on students to always appear to be having “the time of their lives.”
Any parent who believes that all college students get good grades, know what they want
to major in, always have activity-packed weekends, have hundreds of close friends, and
lead carefree lives is wrong. So are the parents who think that “college-educated” means
“mistake-proof.” Those who accept and understand the highs and lows of their student’s
reality can help provide the necessary support and encouragement.
Self-discovery and the transition into adulthood are difficult enough tasks without
feeling that the people whose opinions you respect the most are second-guessing you.
You and your student may have differences of opinion. It is important to realize that
these differences are not a battle between right and wrong; rather, they should be

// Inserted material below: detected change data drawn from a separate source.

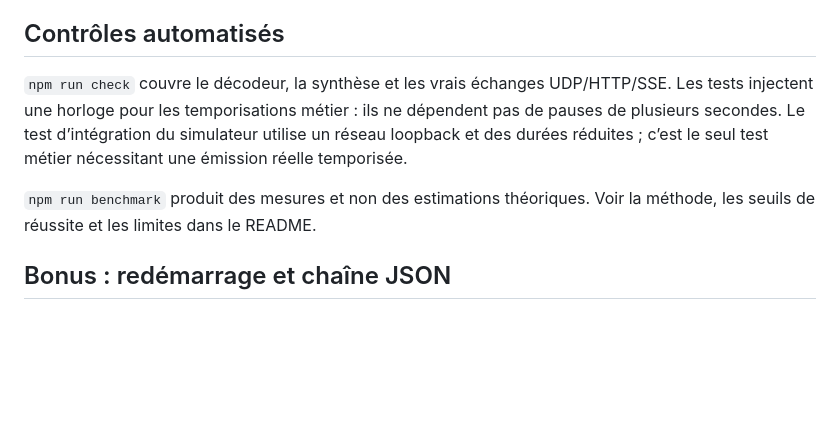
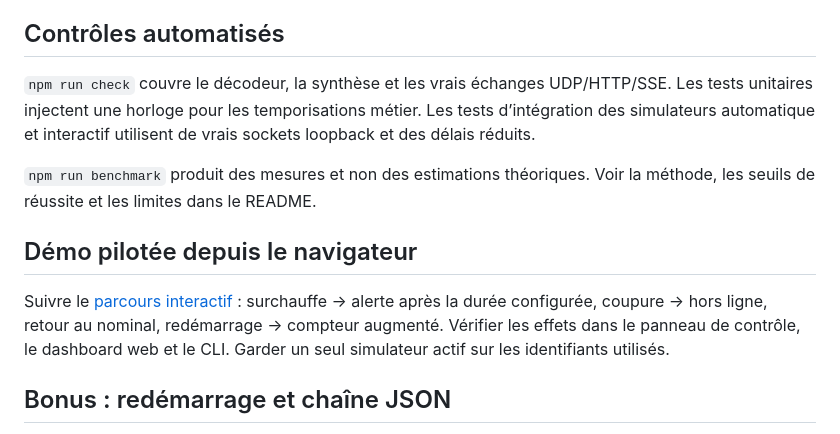
Before and after one commit to sebgrtd/rattrapage, a Markdown page: docs/acceptation.md, the part around the change. GitHub-like rendering; blank space fills up the shorter version.

```diff
--- a/docs/acceptation.md
+++ b/docs/acceptation.md
@@ -34,9 +34,13 @@
 
 ## Contrôles automatisés
 
-`npm run check` couvre le décodeur, la synthèse et les vrais échanges UDP/HTTP/SSE. Les tests injectent une horloge pour les temporisations métier : ils ne dépendent pas de pauses de plusieurs secondes. Le test d’intégration du simulateur utilise un réseau loopback et des durées réduites ; c’est le seul test métier nécessitant une émission réelle temporisée.
+`npm run check` couvre le décodeur, la synthèse et les vrais échanges UDP/HTTP/SSE. Les tests unitaires injectent une horloge pour les temporisations métier. Les tests d’intégration des simulateurs automatique et interactif utilisent de vrais sockets loopback et des délais réduits.
 
 `npm run benchmark` produit des mesures et non des estimations théoriques. Voir la méthode, les seuils de réussite et les limites dans le README.
+
+## Démo pilotée depuis le navigateur
+
+Suivre le [parcours interactif](demo-interactive.md) : surchauffe → alerte après la durée configurée, coupure → hors ligne, retour au nominal, redémarrage → compteur augmenté. Vérifier les effets dans le panneau de contrôle, le dashboard web et le CLI. Garder un seul simulateur actif sur les identifiants utilisés.
 
 
 ## Bonus : redémarrage et chaîne JSON
```
Also changed, not shown: README.md (+21 -10 lines), docs/demo-interactive.md (added, +48 -0 lines), docs/soutenance.md (+2 -0 lines), docs/demo-interactive.png (added).
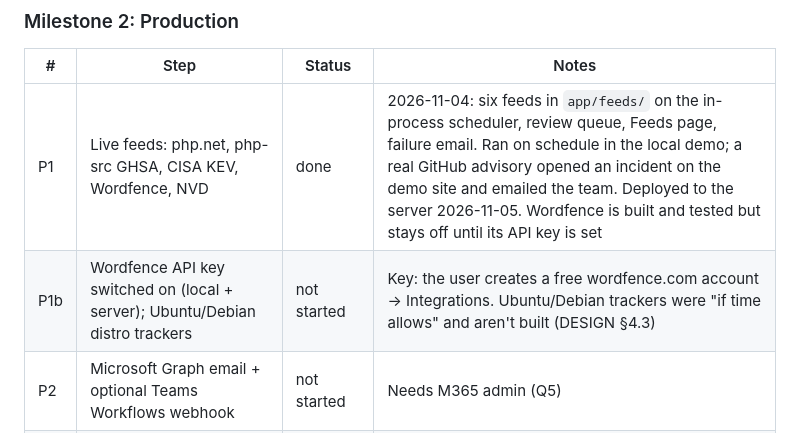
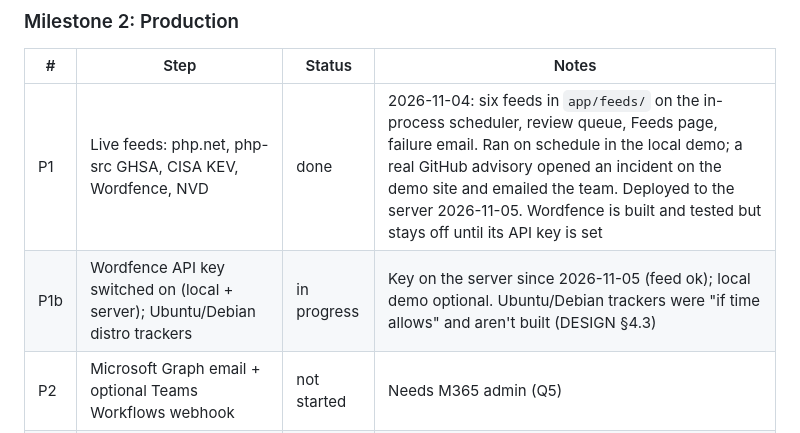
Before and after one commit to darshan-Jahagirdar/protect, a Markdown page: PROGRESS.md, the part around one of its changes. Drawn GitHub-style.

Commit message:
Log the Wordfence feed going live in production
Co-Authored-By: Claude Opus 5.5 <noreply@anthropic.com>

```diff
--- a/PROGRESS.md
+++ b/PROGRESS.md
@@ -37,7 +37,7 @@ Status values: `not started` · `in progress` · `blocked` · `done`
 | # | Step | Status | Notes |
 |---|---|---|---|
 | P1 | Live feeds: php.net, php-src GHSA, CISA KEV, Wordfence, NVD | done | 2026-11-04: six feeds in `app/feeds/` on the in-process scheduler, review queue, Feeds page, failure email. Ran on schedule in the local demo; a real GitHub advisory opened an incident on the demo site and emailed the team. Deployed to the server 2026-11-05. Wordfence is built and tested but stays off until its API key is set |
-| P1b | Wordfence API key switched on (local + server); Ubuntu/Debian distro trackers | not started | Key: the user creates a free wordfence.com account → Integrations. Ubuntu/Debian trackers were "if time allows" and aren't built (DESIGN §4.3) |
+| P1b | Wordfence API key switched on (local + server); Ubuntu/Debian distro trackers | in progress | Key on the server since 2026-11-05 (feed ok); local demo optional. Ubuntu/Debian trackers were "if time allows" and aren't built (DESIGN §4.3) |
 | P2 | Microsoft Graph email + optional Teams Workflows webhook | not started | Needs M365 admin (Q5) |
 | P3 | India-region VM, Caddy, systemd, Litestream backups, encrypted disk | in progress | Live at https://13-200-85-221.sslip.io (Lightsail Mumbai). Left: off-server backups, the real domain |
 | P4 | Cloudflare Access with Entra SSO for the dashboard | not started | Optional now: app sign-in (password + authenticator) is live. Needs the domain on Cloudflare (Q4) |
```
Also changed, not shown: other parts of PROGRESS.md (+1 -0 lines), HANDOFF.md (+1 -1 lines).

thought of as different points of view. It is vitally important that your student knows
you love, respect, and are supportive of him or her. Your relationship and the college
years will be better for it.
I moved my office into Tay's old room (she is ok with that) and it seems to be helping. I only cried once last week! I really like sitting here by her window - looking out at the gorgeous trees (yay Oregon!) and wondering what she is doing.
Hope to see everyone tonight at the new COOL Cafe 440.
Had lunch there today (with the fabulous Pamela Cournoyer (www.communicatewithclass.com) and I was very impressed! Yum on the sweet potato fries!
Owner Todd is cool, personable and fun - See you tonight
Welcome to Rossetti Marketing's Blog! We are a small marketing and Advertising Agency focused on helping small businesses promote themselves. We are networkers and designers, media buyers and women with vision!
I am Denise Rossetti Vendley, our "Chief Visionary Officer". I have spent the last 15 years designing, selling and creating for clients both large and small, from Silicon Valley to Eugene.
I am happiest when I'm in front of the client, collaborating on an advertising layout or coaching a group of enthusiastic employees on the fundamentals of sales and marketing.
“Creativity & Vision” is not just a snappy tagline ...it’s a way of life! In my spare time (yeah, right!) I hang out with my family; 3 beautiful children (21, 18 and 8!), 2 dogs and a very wonderful husband.